Embracing enough, we use what we have been given with grace, respect and thanksgiving, partaking of a wild and earthy fruitfulness, a careful abundance and an ethic of universal stewardship. We are walking through this world rooted and knowing our place in it, living as the good stewards, artists and creators we were meant to be. Lewis Hyde says it a lot better than I ever could.
Thursday, January 22, 2015
Here is the road: the light
comes and goes then returns again.
Be gentle with your fellow travelers
as they move through the world of stone and stars
whirling with you yet every one alone.
The road waits.
Do not ask questions but when it invites you
to dance at daybreak, say yes.
Each step is the journey; a single note the song.
Arlene Gay Levine
(From Bless the Day: Prayers and Poems to Nurture Your Soul)
Tuesday, January 20, 2015

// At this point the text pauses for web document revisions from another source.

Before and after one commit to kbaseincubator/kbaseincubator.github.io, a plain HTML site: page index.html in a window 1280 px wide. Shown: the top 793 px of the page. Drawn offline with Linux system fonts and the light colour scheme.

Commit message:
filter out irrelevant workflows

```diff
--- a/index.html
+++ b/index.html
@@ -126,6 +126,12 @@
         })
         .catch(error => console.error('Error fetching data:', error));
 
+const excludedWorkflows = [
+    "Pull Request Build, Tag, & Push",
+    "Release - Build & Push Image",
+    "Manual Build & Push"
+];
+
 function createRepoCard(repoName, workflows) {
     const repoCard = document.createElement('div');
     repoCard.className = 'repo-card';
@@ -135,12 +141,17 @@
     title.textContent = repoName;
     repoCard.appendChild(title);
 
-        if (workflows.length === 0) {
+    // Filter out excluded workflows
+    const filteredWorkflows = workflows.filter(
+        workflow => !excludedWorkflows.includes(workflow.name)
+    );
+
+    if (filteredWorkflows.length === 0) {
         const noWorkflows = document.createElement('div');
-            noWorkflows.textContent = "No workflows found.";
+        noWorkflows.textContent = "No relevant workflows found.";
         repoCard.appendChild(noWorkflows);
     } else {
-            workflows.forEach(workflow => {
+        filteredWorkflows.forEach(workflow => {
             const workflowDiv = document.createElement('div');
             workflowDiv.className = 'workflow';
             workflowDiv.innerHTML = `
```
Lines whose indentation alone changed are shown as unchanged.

An icy morning, minute morsels of sunlight scattered like stars, a deep cold that goes right to the bones and threatens to ossify one's whole metabolism - the parts not already frozen in place by Lady Winter, that is. The situation is underwhelming to say the least, and I am not alone in my feelings. When I tried to entice Spencer into going out a few minutes ago, he peered out into the garden, gave me a filthy look, turned his back on the door and trotted back to bed.
What to do? On days like this one, faraway spices and exotic concoctions go dancing through one's sconce. The quick fix is a nice long sit, frothy cappuccino or latte in a bright mug and a stack of favorite cookbooks nearby. This morning's selection includes the books below, but there are bound to be a few others added to the pile before I plunk myself down to ponder and scheme. Here is a koan of sorts.... How many cookbooks can one female read at a go? Does it matter?

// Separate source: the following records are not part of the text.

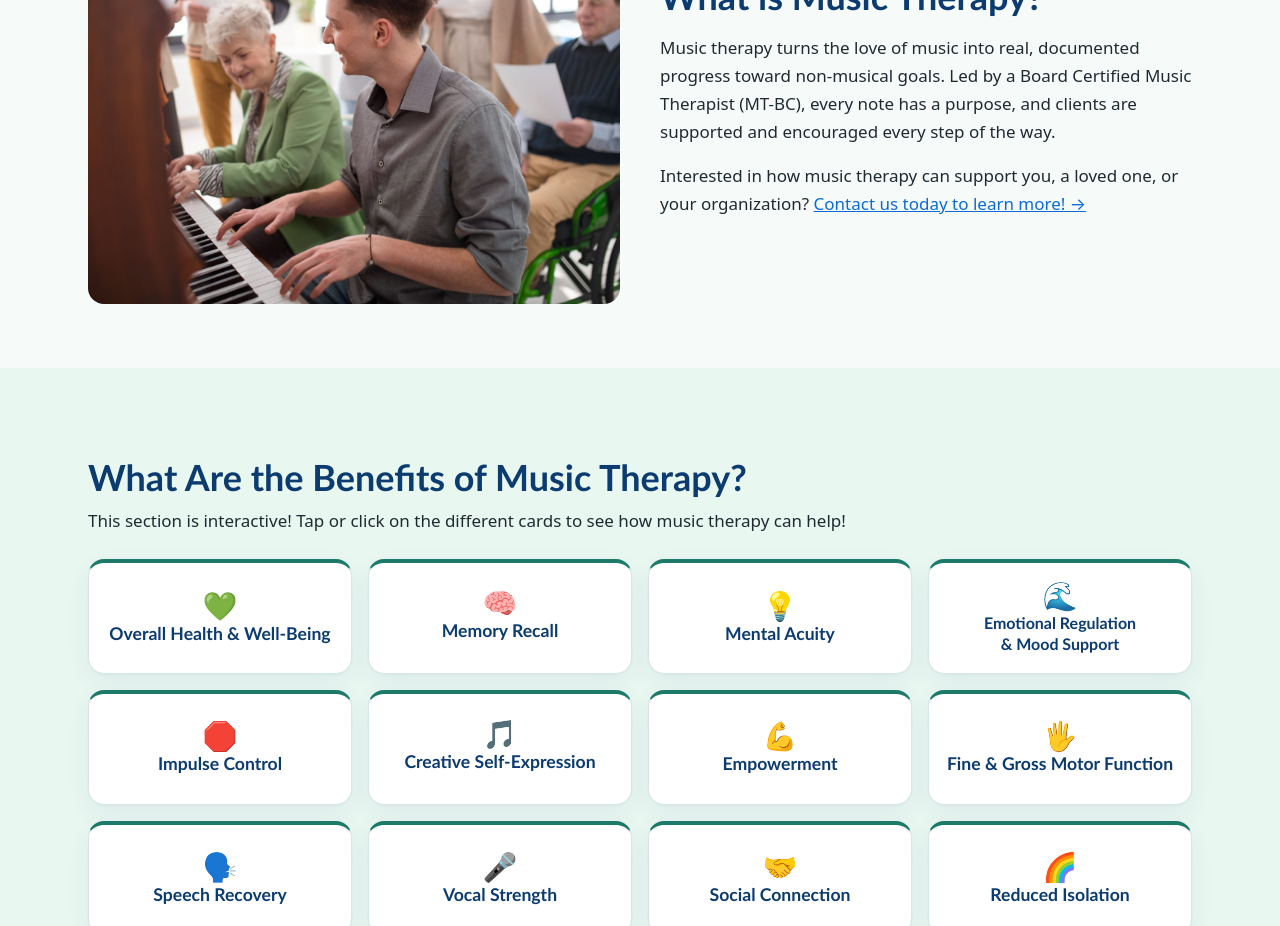
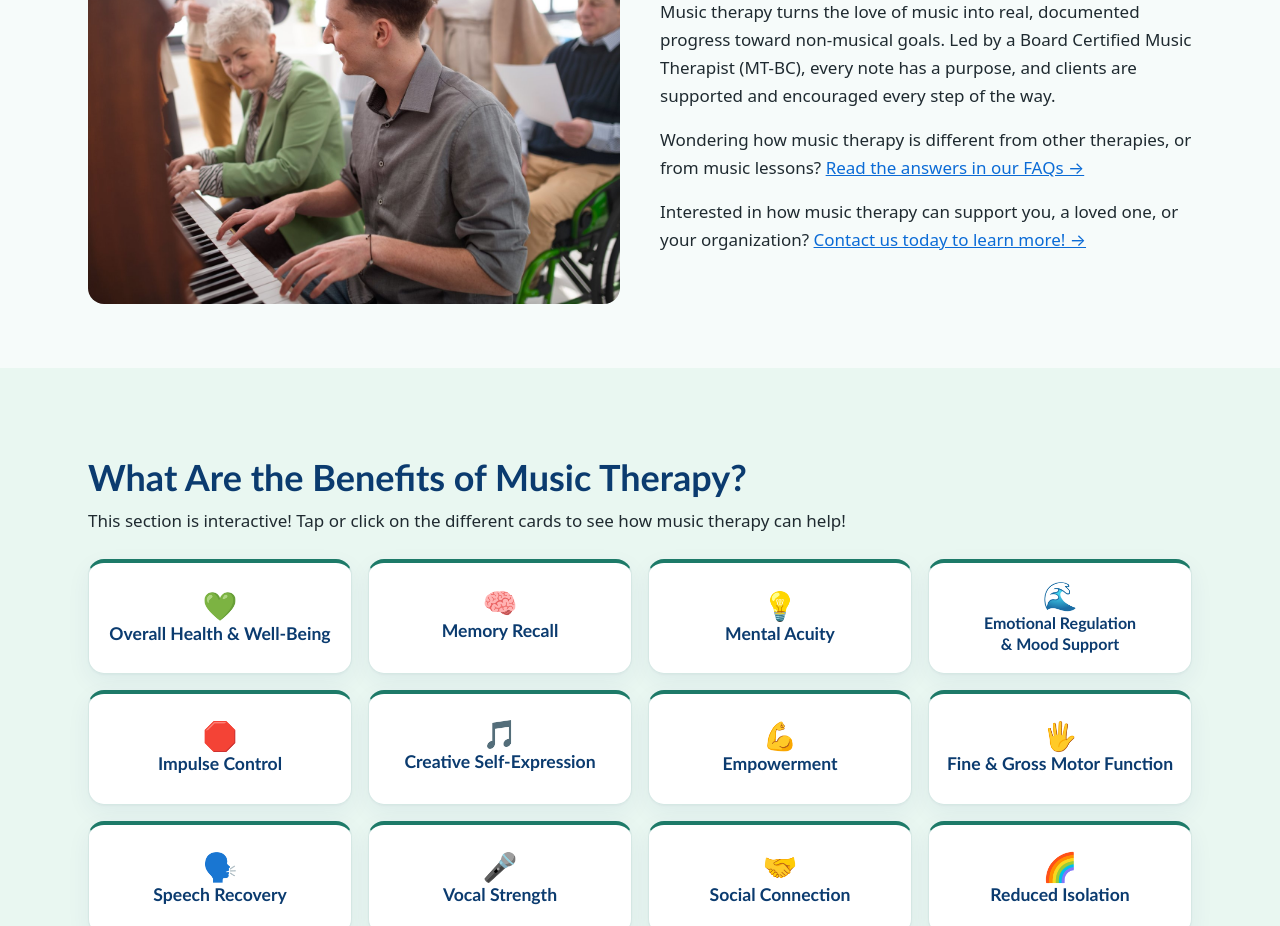
Before and after one commit to jbarber13/palladia, a SvelteKit app: page / in a window 1280 px wide. Shown: the part 840-1766 px from the top of the page. Built offline with nearby package versions, Linux system fonts and the light colour scheme.

Commit message:
Add FAQs teaser line to home page What is Music Therapy section

```diff
--- a/src/routes/+page.svelte
+++ b/src/routes/+page.svelte
@@ -155,6 +155,10 @@
 				Music therapy turns the love of music into real, documented progress toward non-musical
 				goals. Led by a Board Certified Music Therapist (MT-BC), every note has a purpose, and
 				clients are supported and encouraged every step of the way.
+			</p>
+			<p>
+				Wondering how music therapy is different from other therapies, or from music lessons?
+				<a href={resolve('/faqs')}>Read the answers in our FAQs &rarr;</a>
 			</p>
 			<p>
 				Interested in how music therapy can support you, a loved one, or your organization?
```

Hot Sour Salty Sweet, Jeffrey Alford and Naomi Duguid
Mangoes and Curry Leaves, Jeffrey Alford and Naomi Duguid
The Seductions of Rice, Jeffrey Alford and Naomi Duguid
Beyond the Great Wall, Jeffrey Alford and Naomi Duguid
The Complete Tassajara Cookbook, Edward Espe Brown
Nourishing Traditions, Sally Fallon
Sunlight Cafe, Mollie Katzen
The Greens Cookbook, Deborah Madison
Savory Ways, Deborah Madison
Vegetarian Cooking for Everyone, Deborah Madison
Full Moon Feasts, Jessica Prentice
Everyday Greens, Annie Somerville
Fields of Greens, Annie Somerville
The Vegetarian Epicure (Volumes 1 & 2) Anna Thomas
It's off into the kitchen a little later. I feel a fiery Asian concoction coming upon me, something filled with color and redolent of spices - whatever I batch up this morning is definitely going to contain saffron and a little curry. Such creations evoke sunlight and warmer climes, perfect for a winter day when one can't run around outside with her camera, and even her canine soulmate refuses to go out.
Sunday, January 18, 2015
We are here to abet creation and to witness it, to notice each thing so each thing gets noticed. Together we notice not only each mountain shadow and each stone on the beach but we notice each other's beautiful face and complex nature so that creation need not play to an empty house.
According to the second law of thermodynamics, things fall apart. Structures disintegrate. Buckminster Fuller hinted at a reason we are here: By creating things, by thinking up new combinations, we counteract this flow of entropy. We make new structures, new wholeness, so the universe comes out even. A shepherd on a hilltop who looks at a mess of stars and thinks, ‘There’s a hunter, a plow, a fish,’ is making mental connections that have as much real force in the universe as the very fires in those stars themselves.
Annie Dillard, The Meaning of Life